A consumer's group said Wednesday it has complained to government regulators about the cost of downloading music from Apple's iTunes system.
British buyers are charged 79 pence, or $1.41, for one track, while customers in France and Germany pay euro0.99, or $1.21.
The Consumers' Association said it has written to the Office of Fair Trading, urging an investigation of whether Apple was violating European Union competition rules.
Under European law, U.K. consumers are supposed to enjoy the same benefits of the single market as other citizens in member states.
"There appears to be considerable evidence that the iTunes set-up is prejudiced against the U.K. public and distorts the very basis of the single market," said Phil Evans of the Consumers' Association.
Apple defended its prices.
"The underlying economic model in each country has an impact on how we price our track downloads," Apple said in a statement.
"That's not unusual -- look at the price of CDs in the U.S. versus the U.K," it added, referring to higher prices in Britain.
"We believe the real comparison to be made is with the price of other track downloads in the U.K.," Apple said.

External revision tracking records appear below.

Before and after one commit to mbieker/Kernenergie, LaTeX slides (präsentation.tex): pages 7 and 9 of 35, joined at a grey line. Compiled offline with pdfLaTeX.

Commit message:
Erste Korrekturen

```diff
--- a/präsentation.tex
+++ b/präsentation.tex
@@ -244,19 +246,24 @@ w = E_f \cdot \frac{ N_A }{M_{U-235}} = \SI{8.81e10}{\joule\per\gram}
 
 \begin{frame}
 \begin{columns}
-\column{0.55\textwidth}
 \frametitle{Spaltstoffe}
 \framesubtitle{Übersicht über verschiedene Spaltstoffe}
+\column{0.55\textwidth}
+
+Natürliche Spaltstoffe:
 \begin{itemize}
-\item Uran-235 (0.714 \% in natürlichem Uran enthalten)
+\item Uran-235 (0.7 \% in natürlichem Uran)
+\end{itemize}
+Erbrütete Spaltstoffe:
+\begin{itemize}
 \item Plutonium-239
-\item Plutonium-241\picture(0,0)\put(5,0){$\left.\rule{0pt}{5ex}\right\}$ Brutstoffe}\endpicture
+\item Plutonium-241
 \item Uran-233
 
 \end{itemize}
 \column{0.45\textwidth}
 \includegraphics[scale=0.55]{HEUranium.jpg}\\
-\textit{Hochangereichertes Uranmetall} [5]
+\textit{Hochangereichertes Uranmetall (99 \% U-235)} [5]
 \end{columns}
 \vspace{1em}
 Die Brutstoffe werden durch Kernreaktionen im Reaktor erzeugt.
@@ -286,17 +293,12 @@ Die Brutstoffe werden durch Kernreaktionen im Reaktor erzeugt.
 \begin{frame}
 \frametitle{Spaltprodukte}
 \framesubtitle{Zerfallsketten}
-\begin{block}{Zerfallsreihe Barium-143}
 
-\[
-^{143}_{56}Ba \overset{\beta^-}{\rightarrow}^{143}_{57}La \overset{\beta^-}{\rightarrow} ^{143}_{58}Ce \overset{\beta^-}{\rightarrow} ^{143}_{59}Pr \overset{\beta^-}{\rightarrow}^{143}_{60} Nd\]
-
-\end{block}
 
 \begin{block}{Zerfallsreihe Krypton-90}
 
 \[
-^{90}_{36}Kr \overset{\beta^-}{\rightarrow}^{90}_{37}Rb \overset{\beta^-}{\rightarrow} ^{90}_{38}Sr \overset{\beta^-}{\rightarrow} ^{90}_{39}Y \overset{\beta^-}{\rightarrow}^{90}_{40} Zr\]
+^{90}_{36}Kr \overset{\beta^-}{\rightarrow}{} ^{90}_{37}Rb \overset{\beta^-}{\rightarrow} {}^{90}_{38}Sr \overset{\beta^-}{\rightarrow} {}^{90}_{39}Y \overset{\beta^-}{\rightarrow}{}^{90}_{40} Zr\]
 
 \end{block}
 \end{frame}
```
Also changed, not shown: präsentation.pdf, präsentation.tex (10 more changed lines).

In the United States, Apple charges $0.99, or euro0.81, per song.